Osgoode prof questions Canada’s stance in trade talks with EU

Even as Canadian and European Union negotiators sit down this week for the sixth round of free trade talks, a series of sensitive issues – both political and technical – are causing delays, wrote Embassy, Canada’s foreign policy newspaper, Jan. 19.

A Canadian request for inclusion of a dispute settlement mechanism, similar to NAFTA’s controversial Chapter 11, is stalling part of the talks, as the European Commission must obtain an extended negotiating mandate from member states.

Gus Van Harten, professor of international investment law in York University’s Osgoode Hall Law School, said he was “scratching his head” trying to understand why Canada would be pushing for such a provision, since “it is quite likely we will see a significant number of claims by European companies seeking to challenge often legitimate regulatory measures on the part of the governments.”

Furthermore, Van Harten said that out of 15 finalized cases Canadian investors brought around the world, none ended with compensations.

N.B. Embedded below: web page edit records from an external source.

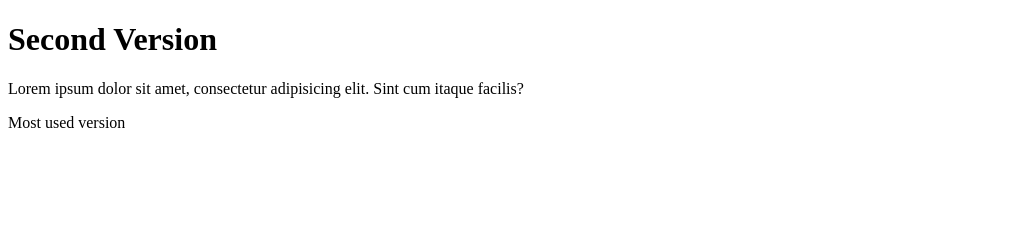
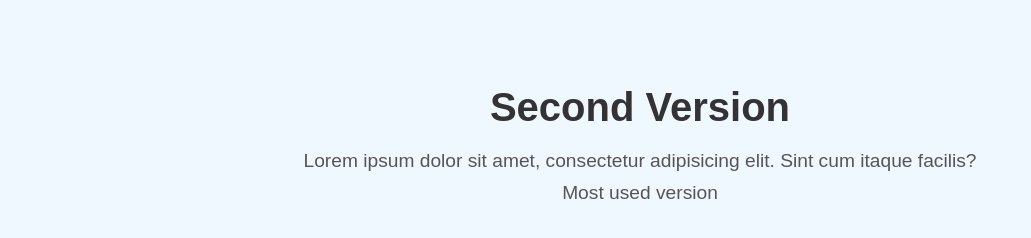
Before and after one commit to Ali-khursheed/My-repo, a plain HTML site: page index.html in a window 1280 px wide. Shown: the whole page, without its empty margins (0-1031 px from the left). Drawn offline with Linux system fonts and the light colour scheme.

Commit message:
design done

```diff
--- a/index.html
+++ b/index.html
@@ -4,6 +4,7 @@
 		<meta charset="UTF-8" />
 		<meta name="viewport" content="width=device-width, initial-scale=1.0" />
 		<title>This</title>
+		<link rel="stylesheet" href="style.css" />
 	</head>
 	<body>
 		<h1>Second Version</h1>
--- /dev/null
+++ b/style.css
@@ -0,0 +1,21 @@
+/* Apply background color and center all text */
+body {
+	background-color: #f0f8ff; /* Light blue background */
+	text-align: center;
+	font-family: Arial, sans-serif;
+	padding: 50px;
+}
+
+/* Style the heading */
+h1 {
+	color: #333;
+	font-size: 2.5rem;
+	margin-bottom: 20px;
+}
+
+/* Style the paragraphs */
+p {
+	color: #555;
+	font-size: 1.2rem;
+	margin: 10px 0;
+}
```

Lessons on disaster management from Haiti

One of the country’s leading academics has said that there are valuable lessons to be learned on disaster management and mitigation from Haiti, wrote the North American online edition of Jamaica’s The Gleaner in its issue dated Jan. 25.

Ali Asgary, professor in York’s School of Administrative Studies and director of the graduate program in Disaster & Emergency Management at York, said representatives of non-governmental organizations, government officials and others who went to Haiti in the weeks and months following the initial disaster met at York University to discuss what the emergency management sector has learned from the tragedy and how risk reduction strategies can be improved based on these lessons.

“These events are going to be repeated if we really don’t plan for mitigation; if we don’t enforce our building codes. First of all, we should have them. After that, the implementation is an important aspect,” said Asgary.

He further said countries in the Caribbean should come together to discuss whether they are ready to deal with disasters like this in the future. “All these cities are on the same geological structure. They would face the same issues,” he said.

“I think the Haitian redevelopment and reconstruction cannot be done by Haiti only, but it is necessary and important that countries in the Caribbean, including Jamaica, Cuba, Puerto Rico and the Dominican Republic come together and do something to help Haiti recover,” said Asgary.

An Islamic republic’s un-Islamic blasphemy laws

What is apparent today is that while the anti-blasphemy laws [in Pakistan] may once have succeeded in upholding the honour of the Prophet, those same laws have become little more than tools for personal revenge and state-sanctioned persecution of religious minorities, wrote Mohsina Islam, a student in the Professional Writing program in York University’s Faculty of Liberal Arts & Professional Studies, in the National Post’s religion blog “Holy Post” Jan. 18.

Over the years, numerous Pakistanis have exploited the anti-blasphemy laws by turning in neighbours who may have spoken ill of them or landlords who may have forcefully requested overdue rent. For religious minorities like Hindus, Christians and Ahmadi Muslims, the blasphemy laws have carried heavy penalties. Dozens of minorities have died innocent deaths over accusations of defiling the Koran or the Prophet. Rarely, if ever, have such accusations been taken to court, and rarely have the accused been given a fair trial.

Contrary to what the Pakistani government and many fundamentalist Muslims believe (and militantly argue), Allah has not vested the authority to punish a blasphemer in any Muslim. Therefore, Pakistan, as an Islamic Republic, should repeal the anti-blasphemy laws immediately. The Governor of Pakistan’s Punjab province, Salman Taseer, should not have been killed trying to fight for repeal, and the Pope should not have had to urge Pakistan to repeal the blasphemy laws. The fact that Taseer has died trying to change the system and the Pope has enjoined Pakistan to repeal the laws should be a matter of deep shame and reason enough for a country that fancies itself an Islamic Republic to abolish laws that are wholly un-Islamic.

On air

  • Moshe Milevsky, finance professor in the Schulich School of Business at York University, spoke about the federal government’s new rules for home mortgages, on CBC Radio Calgary Jan. 18.